The standard reflex on the left when confronted with an economic question is to change the topic. Consider, for example, the economic argument against paper recycling. People say that recycling is a way of “saving trees,” yet, in practice, it has exactly the opposite effect. Why are there so many cows in the world? Because people eat cows. Not only that, but the number of cows in the world is a precise function of the number that are eaten. If people decided to eat less beef, there would be fewer cows. Yet the same is true of trees. “Old growth” timber is not used for pulp and paper—the trees that go into making our paper are a cash crop, just like wheat and corn. So one way to increase the number of trees being planted is for us to consume more paper. Furthermore, if we dumped used paper down an old mineshaft, rather than recycling it, we would in effect be engaged in carbon sequestration: taking carbon out of the atmosphere and burying it in the ground. This is exactly what we need to be doing in order to combat global warming. So recycling paper would appear to be bad for the planet, on numerous levels. Aluminum recycling makes sense (as suggested by the fact that it is profitable). But why paper recycling?

It’s possible that there is a coherent response to this argument, but I’ve never seen one. Most environmentalists focus on how recycling reduces deforestation in the short term but ignore the long-term consequences of diminishing the incentive to reforest. More often people just change the topic, decrying how tree farming promotes monoculture, criticizing logging practices, or complaining about the wastefulness of consumer society. What is conspicuously lacking is a simple, cogent line of reasoning that defends the practice against the “economic” objection. Again, this isn’t to say there is no argument, just that I’ve never heard it. What I have heard is a whole host of increasingly ingenious ways of changing the subject.

Joseph Heath, Filthy Lucre: Economics for People Who Hate Capitalism (HarperCollins, Toronto, 2009), p. 6.

Readers, do you have a coherent response to this argument? I don’t, so if one occurs to you, please post a comment.

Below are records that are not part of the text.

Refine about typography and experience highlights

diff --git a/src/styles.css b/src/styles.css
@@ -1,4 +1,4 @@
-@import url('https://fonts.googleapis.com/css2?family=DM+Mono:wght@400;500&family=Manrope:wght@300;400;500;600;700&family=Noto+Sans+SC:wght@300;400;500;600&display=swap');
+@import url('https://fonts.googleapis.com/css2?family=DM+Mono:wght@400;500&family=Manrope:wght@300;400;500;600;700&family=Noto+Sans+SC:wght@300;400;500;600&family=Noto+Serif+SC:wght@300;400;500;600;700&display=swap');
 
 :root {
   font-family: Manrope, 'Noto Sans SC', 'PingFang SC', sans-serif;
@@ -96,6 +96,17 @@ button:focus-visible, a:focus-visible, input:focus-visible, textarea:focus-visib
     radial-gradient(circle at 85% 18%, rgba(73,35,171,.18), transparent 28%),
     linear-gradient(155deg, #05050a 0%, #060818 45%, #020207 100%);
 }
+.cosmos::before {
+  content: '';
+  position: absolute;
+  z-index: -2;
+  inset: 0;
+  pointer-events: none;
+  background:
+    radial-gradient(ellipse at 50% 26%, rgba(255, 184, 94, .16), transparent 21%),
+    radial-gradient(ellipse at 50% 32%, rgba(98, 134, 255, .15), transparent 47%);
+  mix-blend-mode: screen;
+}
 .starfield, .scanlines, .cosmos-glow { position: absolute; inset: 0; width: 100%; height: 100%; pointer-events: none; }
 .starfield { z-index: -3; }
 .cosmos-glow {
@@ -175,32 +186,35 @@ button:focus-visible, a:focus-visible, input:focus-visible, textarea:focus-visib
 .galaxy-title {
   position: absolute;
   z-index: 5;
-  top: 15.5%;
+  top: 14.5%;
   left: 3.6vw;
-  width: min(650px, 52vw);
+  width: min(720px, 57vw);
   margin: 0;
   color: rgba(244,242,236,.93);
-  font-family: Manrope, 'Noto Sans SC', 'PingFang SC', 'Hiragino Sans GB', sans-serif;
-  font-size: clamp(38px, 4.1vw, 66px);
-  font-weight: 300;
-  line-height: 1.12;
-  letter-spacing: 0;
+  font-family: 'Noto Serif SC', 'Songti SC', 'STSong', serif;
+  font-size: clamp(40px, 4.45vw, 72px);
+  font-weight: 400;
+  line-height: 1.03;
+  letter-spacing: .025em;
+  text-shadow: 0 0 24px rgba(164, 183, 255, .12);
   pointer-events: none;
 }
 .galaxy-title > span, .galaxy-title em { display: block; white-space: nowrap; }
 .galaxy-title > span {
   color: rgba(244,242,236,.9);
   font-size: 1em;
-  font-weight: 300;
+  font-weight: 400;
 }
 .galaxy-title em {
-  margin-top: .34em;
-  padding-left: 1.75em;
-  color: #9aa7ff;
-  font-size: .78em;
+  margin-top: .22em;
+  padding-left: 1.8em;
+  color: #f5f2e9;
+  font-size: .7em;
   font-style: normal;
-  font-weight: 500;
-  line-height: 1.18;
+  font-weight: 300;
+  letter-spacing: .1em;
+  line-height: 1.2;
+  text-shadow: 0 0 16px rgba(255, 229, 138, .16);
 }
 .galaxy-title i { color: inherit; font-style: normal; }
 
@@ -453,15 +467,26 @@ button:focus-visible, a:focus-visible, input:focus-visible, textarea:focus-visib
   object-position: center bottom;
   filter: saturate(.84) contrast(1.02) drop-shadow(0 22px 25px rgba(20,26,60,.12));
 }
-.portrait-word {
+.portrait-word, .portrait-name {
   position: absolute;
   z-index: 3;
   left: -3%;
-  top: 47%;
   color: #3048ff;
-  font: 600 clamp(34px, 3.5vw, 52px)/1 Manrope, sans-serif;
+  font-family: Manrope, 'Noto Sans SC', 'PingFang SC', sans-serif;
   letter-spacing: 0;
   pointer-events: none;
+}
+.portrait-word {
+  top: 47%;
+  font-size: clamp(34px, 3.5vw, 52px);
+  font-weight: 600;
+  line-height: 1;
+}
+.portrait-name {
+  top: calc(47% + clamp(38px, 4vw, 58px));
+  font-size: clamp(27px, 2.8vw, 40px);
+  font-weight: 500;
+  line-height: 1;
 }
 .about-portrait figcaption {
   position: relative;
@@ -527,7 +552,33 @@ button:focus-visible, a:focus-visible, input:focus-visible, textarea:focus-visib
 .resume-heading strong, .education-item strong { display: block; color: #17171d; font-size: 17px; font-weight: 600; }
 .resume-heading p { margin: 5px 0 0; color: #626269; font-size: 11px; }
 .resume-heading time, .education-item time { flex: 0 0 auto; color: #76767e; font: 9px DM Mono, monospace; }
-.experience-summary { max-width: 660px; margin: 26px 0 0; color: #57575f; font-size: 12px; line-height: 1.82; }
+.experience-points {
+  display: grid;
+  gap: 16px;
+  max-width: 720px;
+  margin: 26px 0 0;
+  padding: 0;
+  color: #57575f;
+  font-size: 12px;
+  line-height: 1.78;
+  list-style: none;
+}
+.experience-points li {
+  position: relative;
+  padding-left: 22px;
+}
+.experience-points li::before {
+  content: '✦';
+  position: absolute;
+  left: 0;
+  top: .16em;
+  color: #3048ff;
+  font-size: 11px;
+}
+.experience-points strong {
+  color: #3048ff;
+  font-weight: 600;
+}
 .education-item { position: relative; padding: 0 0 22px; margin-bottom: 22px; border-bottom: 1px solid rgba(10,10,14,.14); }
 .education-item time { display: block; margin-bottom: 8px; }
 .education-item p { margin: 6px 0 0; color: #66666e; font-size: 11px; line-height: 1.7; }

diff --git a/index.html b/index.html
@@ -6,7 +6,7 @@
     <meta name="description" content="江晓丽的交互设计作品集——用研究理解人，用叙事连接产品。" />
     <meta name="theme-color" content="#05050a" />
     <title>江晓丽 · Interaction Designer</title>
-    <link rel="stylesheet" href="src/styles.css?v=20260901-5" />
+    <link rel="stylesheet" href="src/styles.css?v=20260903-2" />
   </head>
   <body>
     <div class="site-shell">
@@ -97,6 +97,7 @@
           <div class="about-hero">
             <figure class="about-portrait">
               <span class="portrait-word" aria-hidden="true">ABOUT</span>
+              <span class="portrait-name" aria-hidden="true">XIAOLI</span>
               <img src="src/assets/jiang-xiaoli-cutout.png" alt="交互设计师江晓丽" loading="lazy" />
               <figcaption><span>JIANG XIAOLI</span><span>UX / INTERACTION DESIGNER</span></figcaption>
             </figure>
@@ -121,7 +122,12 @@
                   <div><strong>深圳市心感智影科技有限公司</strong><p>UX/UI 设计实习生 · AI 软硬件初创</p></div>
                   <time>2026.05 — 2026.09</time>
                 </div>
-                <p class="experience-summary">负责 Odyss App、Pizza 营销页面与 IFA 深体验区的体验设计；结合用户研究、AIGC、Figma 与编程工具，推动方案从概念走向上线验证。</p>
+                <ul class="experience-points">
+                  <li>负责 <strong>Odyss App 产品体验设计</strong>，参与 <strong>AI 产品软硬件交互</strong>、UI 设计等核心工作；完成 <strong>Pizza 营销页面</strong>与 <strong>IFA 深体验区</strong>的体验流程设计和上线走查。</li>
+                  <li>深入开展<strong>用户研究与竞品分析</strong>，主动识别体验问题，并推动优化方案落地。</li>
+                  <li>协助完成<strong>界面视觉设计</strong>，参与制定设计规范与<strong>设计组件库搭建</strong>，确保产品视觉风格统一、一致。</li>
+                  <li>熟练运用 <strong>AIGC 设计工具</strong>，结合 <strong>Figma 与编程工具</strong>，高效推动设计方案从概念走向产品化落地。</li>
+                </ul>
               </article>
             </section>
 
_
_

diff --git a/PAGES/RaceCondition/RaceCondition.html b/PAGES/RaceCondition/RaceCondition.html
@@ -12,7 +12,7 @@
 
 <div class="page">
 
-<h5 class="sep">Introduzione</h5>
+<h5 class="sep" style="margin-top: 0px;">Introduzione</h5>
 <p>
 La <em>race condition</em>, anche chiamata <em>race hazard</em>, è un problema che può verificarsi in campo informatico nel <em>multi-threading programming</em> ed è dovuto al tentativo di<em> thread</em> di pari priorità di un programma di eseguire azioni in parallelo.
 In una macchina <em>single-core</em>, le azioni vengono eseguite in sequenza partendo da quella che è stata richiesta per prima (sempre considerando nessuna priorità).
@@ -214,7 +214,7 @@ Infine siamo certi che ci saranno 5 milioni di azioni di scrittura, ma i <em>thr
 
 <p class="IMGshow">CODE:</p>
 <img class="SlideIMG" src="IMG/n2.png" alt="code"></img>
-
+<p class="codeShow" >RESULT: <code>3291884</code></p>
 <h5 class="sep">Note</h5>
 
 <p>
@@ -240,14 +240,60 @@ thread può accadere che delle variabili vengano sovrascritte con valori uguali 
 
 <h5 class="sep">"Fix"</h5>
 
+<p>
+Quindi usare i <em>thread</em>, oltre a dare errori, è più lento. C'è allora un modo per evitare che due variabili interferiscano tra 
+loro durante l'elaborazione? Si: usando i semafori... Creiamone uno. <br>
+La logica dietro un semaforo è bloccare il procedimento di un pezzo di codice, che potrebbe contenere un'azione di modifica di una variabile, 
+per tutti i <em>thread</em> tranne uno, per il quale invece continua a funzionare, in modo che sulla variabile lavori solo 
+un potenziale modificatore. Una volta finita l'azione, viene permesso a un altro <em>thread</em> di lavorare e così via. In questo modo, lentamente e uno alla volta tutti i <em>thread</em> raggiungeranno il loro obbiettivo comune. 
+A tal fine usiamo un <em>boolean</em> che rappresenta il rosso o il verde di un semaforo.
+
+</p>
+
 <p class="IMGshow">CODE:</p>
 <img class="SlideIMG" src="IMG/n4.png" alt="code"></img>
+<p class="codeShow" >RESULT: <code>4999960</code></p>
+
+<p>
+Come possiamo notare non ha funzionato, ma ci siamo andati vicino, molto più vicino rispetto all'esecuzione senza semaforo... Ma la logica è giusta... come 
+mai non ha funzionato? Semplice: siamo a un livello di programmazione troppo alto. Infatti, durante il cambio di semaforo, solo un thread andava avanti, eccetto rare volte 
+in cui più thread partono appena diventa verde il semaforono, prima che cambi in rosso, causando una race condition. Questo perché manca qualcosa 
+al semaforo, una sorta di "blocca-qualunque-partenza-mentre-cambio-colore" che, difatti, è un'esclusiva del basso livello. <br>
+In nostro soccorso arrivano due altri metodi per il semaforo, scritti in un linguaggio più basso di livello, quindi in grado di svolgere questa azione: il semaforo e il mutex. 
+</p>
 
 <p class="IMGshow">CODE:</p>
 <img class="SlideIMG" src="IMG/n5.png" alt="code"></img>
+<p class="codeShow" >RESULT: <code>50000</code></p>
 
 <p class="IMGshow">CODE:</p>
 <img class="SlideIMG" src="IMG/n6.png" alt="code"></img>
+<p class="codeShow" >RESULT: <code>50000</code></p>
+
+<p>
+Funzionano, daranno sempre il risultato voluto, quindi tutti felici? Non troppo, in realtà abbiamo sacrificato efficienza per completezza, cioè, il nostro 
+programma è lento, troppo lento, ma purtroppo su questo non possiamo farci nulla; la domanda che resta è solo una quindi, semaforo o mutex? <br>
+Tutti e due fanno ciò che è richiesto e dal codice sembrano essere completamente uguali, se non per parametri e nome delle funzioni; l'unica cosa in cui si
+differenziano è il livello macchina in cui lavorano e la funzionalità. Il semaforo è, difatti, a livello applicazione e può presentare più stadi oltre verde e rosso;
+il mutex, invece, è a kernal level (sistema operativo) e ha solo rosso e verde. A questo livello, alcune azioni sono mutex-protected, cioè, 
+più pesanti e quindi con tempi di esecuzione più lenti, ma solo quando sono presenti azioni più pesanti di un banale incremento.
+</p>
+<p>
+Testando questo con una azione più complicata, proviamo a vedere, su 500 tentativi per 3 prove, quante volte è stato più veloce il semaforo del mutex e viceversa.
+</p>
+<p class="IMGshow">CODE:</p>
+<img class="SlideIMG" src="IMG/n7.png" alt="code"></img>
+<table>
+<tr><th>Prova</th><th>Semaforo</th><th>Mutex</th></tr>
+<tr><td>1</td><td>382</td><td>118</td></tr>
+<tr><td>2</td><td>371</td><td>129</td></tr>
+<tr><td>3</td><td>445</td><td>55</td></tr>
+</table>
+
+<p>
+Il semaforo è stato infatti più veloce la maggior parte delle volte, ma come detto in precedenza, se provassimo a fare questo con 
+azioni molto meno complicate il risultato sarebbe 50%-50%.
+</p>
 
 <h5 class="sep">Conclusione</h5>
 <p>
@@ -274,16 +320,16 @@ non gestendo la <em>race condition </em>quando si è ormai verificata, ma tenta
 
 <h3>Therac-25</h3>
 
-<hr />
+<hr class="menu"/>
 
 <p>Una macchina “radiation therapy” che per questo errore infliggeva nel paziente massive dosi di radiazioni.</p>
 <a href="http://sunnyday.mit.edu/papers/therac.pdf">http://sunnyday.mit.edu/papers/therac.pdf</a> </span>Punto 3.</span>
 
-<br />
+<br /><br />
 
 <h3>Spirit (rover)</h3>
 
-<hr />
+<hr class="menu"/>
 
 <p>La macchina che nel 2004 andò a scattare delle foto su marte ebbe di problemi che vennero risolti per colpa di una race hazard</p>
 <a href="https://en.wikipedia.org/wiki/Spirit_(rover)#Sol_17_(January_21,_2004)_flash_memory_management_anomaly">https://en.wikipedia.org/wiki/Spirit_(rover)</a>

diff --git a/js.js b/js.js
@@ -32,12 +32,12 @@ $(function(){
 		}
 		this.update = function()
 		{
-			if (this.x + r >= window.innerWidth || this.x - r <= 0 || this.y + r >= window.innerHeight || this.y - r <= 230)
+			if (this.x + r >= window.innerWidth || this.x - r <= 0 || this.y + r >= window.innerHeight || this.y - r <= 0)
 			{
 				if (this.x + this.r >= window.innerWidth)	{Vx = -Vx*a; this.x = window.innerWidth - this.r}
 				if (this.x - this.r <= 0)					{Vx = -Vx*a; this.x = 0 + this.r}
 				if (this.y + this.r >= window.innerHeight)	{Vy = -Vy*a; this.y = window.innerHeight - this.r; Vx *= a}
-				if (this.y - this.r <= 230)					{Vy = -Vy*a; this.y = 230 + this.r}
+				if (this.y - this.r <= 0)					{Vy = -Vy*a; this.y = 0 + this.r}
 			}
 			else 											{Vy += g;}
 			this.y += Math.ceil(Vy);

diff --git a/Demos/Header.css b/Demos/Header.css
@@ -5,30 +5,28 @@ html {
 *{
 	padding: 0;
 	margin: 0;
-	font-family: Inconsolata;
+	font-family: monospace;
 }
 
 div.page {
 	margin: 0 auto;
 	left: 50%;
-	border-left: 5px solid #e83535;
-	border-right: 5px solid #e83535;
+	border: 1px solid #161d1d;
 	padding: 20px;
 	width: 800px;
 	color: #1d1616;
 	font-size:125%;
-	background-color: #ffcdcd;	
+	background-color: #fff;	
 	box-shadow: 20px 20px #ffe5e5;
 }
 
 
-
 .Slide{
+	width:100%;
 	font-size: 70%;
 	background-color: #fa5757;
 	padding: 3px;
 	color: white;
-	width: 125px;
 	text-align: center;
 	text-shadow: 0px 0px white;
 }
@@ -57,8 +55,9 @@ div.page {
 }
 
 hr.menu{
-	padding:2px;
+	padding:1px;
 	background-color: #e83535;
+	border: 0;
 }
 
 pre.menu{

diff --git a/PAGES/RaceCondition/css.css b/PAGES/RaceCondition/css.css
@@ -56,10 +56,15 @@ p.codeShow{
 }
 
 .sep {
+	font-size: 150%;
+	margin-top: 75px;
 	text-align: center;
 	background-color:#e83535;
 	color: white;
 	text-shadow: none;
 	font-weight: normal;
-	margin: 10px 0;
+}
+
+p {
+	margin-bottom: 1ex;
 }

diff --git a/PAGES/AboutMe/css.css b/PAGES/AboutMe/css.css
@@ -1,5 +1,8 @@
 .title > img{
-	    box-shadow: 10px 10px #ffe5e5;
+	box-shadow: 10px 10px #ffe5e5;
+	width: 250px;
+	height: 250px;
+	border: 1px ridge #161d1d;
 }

Philosopher Joseph Heath (1967-) is an Associate Professor at the University of Toronto. He freely admits “I’m not an economist”, having “essentially no formal training in the subject. I did take the usual Economics 101 course as an undergraduate, but I only went to class a couple of times. The professor got on my nerves. …. Since then, I’ve just been reading on my own. I also have no mathematics beyond high school. I did learn calculus, but I can’t remember how to do it. I mention this not to undermine anyone’s confidence in the arguments that follow, but merely to show that the barriers to economic literacy re not as great as they sometimes made out to be.”

I don’t know whether it is because—or in spite of—Heath’s lack of formal training, but this is one of the best economics books I have read in years. I recommend it to everyone, but especially to those the left who might benefit from learning more about the capitalist system they profess to despise. Heath’s book is a joy to read and covers many topics. I have quibbles with parts of the text, but these are minor compared to those I have with the average economics book written by an untrained journalist. Heath has clearly made an effort to understand what economists are trying to say. I especially liked his devastating criticism of libertarian ideology, on pages 24-43.

A US edition is forthcoming next year (2010), but you don’t have to wait for it, as the hardcover Canadian edition is available now at